* Input data
%%
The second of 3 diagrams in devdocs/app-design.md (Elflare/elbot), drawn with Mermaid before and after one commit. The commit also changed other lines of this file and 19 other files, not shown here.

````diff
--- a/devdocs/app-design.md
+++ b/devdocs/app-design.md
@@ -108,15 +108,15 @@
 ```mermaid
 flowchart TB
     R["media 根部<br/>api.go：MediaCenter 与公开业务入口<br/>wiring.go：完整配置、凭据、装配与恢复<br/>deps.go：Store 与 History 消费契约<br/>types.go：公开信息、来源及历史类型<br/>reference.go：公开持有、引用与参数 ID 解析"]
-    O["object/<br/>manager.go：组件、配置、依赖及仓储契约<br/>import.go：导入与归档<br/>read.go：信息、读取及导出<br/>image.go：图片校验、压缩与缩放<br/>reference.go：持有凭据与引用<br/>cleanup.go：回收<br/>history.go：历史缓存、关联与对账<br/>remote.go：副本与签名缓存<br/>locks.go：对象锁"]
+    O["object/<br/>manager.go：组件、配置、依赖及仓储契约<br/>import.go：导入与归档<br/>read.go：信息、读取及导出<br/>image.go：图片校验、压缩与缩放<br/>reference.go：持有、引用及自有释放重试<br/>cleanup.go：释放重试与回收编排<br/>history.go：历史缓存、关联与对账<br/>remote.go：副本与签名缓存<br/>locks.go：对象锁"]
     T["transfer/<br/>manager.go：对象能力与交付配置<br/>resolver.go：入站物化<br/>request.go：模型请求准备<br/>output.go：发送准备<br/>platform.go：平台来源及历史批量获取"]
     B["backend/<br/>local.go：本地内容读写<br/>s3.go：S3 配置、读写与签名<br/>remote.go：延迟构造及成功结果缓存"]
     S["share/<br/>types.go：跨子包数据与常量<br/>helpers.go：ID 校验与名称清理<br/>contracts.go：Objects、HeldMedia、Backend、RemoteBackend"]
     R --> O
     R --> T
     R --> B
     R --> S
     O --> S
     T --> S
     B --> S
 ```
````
%%
* Task goal
Every entry above should be retyped exactly as shown.

* Finished task
The second of 3 diagrams in devdocs/app-design.md (Elflare/elbot), drawn with Mermaid before and after one commit. The commit also changed other lines of this file and 19 other files, not shown here.

````diff
--- a/devdocs/app-design.md
+++ b/devdocs/app-design.md
@@ -108,15 +108,15 @@
 ```mermaid
 flowchart TB
     R["media 根部<br/>api.go：MediaCenter 与公开业务入口<br/>wiring.go：完整配置、凭据、装配与恢复<br/>deps.go：Store 与 History 消费契约<br/>types.go：公开信息、来源及历史类型<br/>reference.go：公开持有、引用与参数 ID 解析"]
-    O["object/<br/>manager.go：组件、配置、依赖及仓储契约<br/>import.go：导入与归档<br/>read.go：信息、读取及导出<br/>image.go：图片校验、压缩与缩放<br/>reference.go：持有凭据与引用<br/>cleanup.go：回收<br/>history.go：历史缓存、关联与对账<br/>remote.go：副本与签名缓存<br/>locks.go：对象锁"]
+    O["object/<br/>manager.go：组件、配置、依赖及仓储契约<br/>import.go：导入与归档<br/>read.go：信息、读取及导出<br/>image.go：图片校验、压缩与缩放<br/>reference.go：持有、引用及自有释放重试<br/>cleanup.go：释放重试与回收编排<br/>history.go：历史缓存、关联与对账<br/>remote.go：副本与签名缓存<br/>locks.go：对象锁"]
     T["transfer/<br/>manager.go：对象能力与交付配置<br/>resolver.go：入站物化<br/>request.go：模型请求准备<br/>output.go：发送准备<br/>platform.go：平台来源及历史批量获取"]
     B["backend/<br/>local.go：本地内容读写<br/>s3.go：S3 配置、读写与签名<br/>remote.go：延迟构造及成功结果缓存"]
     S["share/<br/>types.go：跨子包数据与常量<br/>helpers.go：ID 校验与名称清理<br/>contracts.go：Objects、HeldMedia、Backend、RemoteBackend"]
     R --> O
     R --> T
     R --> B
     R --> S
     O --> S
     T --> S
     B --> S
 ```
````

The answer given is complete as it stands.